Edit tracking data
++++++++
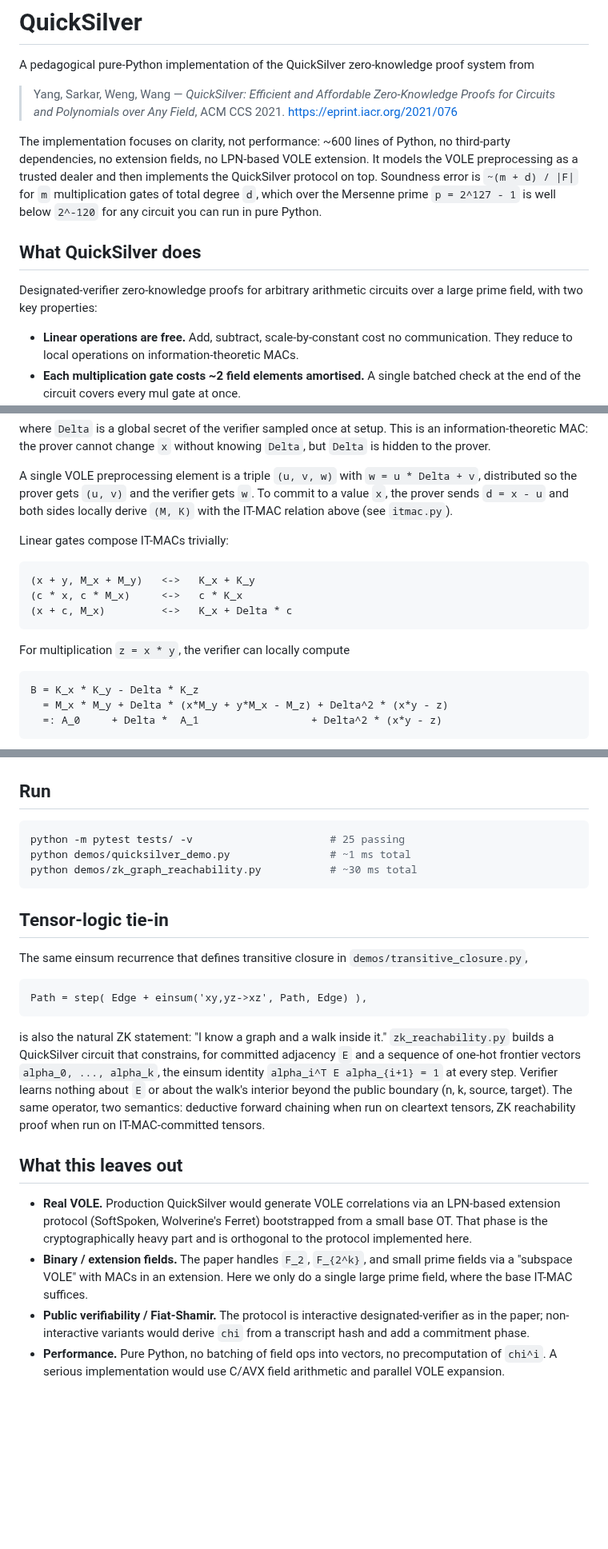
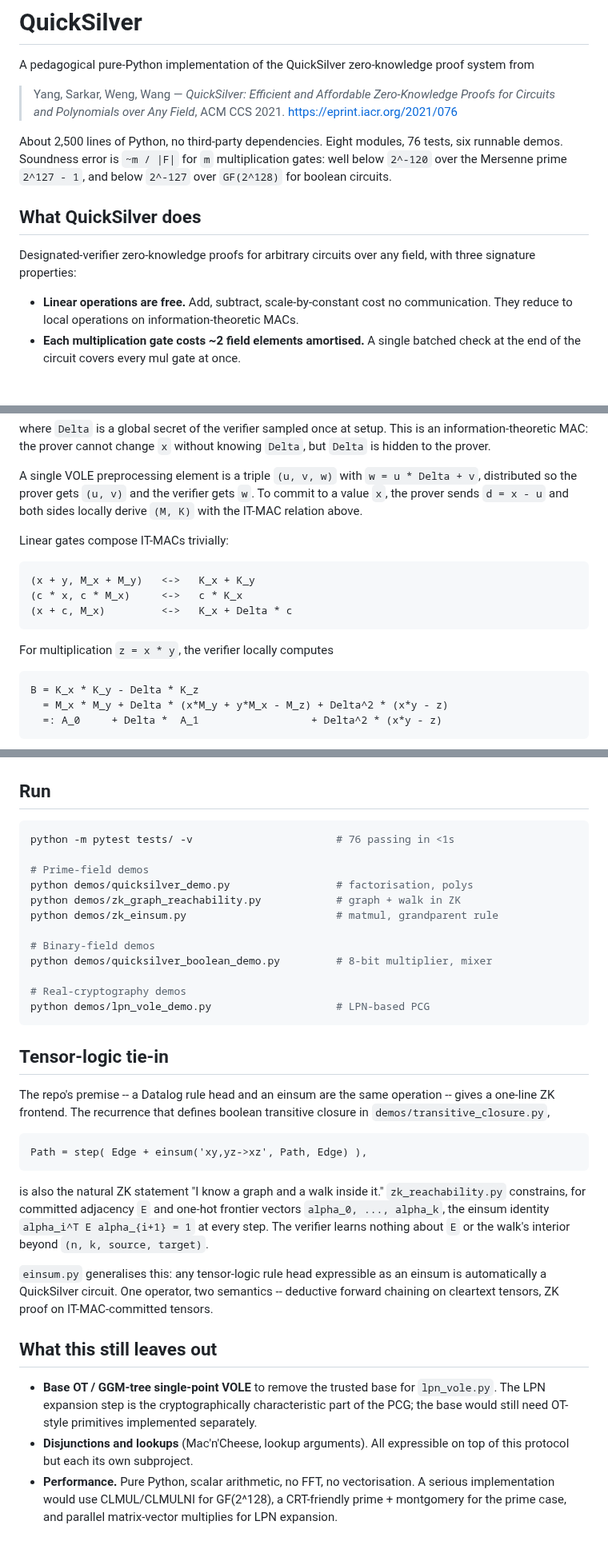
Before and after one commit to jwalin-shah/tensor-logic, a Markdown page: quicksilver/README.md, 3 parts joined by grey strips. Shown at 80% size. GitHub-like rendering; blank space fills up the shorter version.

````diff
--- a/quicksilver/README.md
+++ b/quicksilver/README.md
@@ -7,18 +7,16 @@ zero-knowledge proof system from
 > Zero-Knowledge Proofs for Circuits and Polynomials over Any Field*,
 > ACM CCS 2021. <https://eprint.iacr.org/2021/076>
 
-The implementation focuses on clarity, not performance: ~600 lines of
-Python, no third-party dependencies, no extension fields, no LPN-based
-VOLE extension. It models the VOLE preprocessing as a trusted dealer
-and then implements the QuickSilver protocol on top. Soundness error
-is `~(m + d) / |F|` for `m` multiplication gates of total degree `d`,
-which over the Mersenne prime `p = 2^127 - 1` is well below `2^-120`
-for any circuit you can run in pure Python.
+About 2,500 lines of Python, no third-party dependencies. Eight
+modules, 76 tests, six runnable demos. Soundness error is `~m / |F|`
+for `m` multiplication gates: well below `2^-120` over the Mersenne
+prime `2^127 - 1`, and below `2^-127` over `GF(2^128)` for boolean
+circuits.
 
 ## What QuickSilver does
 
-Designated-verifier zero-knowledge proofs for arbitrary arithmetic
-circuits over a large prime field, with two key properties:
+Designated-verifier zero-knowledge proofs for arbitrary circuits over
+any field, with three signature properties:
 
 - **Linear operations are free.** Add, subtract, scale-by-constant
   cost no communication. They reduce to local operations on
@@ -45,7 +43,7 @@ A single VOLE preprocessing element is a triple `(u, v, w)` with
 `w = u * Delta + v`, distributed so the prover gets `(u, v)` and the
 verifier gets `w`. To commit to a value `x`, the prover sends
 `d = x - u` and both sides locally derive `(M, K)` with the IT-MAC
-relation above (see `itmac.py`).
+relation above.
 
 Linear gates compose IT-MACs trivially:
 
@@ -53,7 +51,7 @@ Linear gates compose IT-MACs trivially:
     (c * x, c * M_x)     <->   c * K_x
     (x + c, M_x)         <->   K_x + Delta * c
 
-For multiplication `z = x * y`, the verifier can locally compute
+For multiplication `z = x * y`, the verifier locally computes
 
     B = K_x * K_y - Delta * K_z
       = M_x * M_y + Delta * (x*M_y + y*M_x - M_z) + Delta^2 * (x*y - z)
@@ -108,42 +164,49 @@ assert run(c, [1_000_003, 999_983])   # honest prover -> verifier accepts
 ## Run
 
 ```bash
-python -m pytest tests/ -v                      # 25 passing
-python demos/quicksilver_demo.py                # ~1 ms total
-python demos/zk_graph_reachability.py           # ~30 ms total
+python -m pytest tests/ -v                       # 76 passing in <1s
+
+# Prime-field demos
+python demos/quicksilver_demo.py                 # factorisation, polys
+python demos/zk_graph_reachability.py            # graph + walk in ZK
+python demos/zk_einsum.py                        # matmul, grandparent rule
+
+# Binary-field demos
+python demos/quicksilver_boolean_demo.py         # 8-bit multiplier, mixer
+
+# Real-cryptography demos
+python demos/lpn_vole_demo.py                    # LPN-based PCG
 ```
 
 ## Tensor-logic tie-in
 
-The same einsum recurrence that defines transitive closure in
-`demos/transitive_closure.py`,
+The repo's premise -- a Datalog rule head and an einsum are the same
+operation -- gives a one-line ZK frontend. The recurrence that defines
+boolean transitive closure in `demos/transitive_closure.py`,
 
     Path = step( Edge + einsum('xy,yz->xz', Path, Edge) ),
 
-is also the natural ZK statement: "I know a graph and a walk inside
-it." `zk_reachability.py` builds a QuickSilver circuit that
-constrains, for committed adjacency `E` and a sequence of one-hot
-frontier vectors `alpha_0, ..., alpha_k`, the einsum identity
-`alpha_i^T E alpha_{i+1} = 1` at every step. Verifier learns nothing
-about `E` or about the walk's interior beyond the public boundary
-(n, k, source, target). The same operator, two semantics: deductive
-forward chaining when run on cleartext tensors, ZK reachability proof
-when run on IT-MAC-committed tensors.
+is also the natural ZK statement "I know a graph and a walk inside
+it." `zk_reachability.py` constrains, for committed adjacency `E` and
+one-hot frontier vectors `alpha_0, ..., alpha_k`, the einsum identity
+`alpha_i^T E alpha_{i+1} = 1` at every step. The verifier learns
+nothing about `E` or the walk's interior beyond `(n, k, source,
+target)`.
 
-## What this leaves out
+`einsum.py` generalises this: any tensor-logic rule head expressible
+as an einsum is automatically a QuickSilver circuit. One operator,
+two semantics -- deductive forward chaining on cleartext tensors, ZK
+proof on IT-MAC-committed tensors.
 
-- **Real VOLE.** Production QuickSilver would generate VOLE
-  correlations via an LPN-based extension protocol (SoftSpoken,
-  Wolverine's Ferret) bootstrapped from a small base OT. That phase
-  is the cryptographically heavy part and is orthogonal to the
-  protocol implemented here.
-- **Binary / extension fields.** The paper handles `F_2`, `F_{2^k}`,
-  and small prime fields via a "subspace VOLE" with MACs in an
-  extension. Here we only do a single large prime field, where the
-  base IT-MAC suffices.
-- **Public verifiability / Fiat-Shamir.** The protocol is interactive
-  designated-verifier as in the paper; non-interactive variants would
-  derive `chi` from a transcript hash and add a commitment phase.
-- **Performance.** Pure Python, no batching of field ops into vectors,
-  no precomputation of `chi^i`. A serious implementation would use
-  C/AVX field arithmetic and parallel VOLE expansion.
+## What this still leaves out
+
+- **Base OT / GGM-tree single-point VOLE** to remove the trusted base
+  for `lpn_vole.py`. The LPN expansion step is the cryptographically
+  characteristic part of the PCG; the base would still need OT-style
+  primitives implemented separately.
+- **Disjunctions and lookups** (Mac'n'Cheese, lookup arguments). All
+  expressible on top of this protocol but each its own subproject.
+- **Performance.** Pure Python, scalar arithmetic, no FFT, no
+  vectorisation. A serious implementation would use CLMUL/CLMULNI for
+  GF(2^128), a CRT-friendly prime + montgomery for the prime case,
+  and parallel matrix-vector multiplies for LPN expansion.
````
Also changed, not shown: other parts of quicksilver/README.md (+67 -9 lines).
++++++++
● **Instructions for the task**
Pick from the records each line that contains the word "extension" and show it.

● **Exercise response**
-Python, no third-party dependencies, no extension fields, no LPN-based
-VOLE extension. It models the VOLE preprocessing as a trusted dealer
-  correlations via an LPN-based extension protocol (SoftSpoken,
-- **Binary / extension fields.** The paper handles `F_2`, `F_{2^k}`,
-  extension. Here we only do a single large prime field, where the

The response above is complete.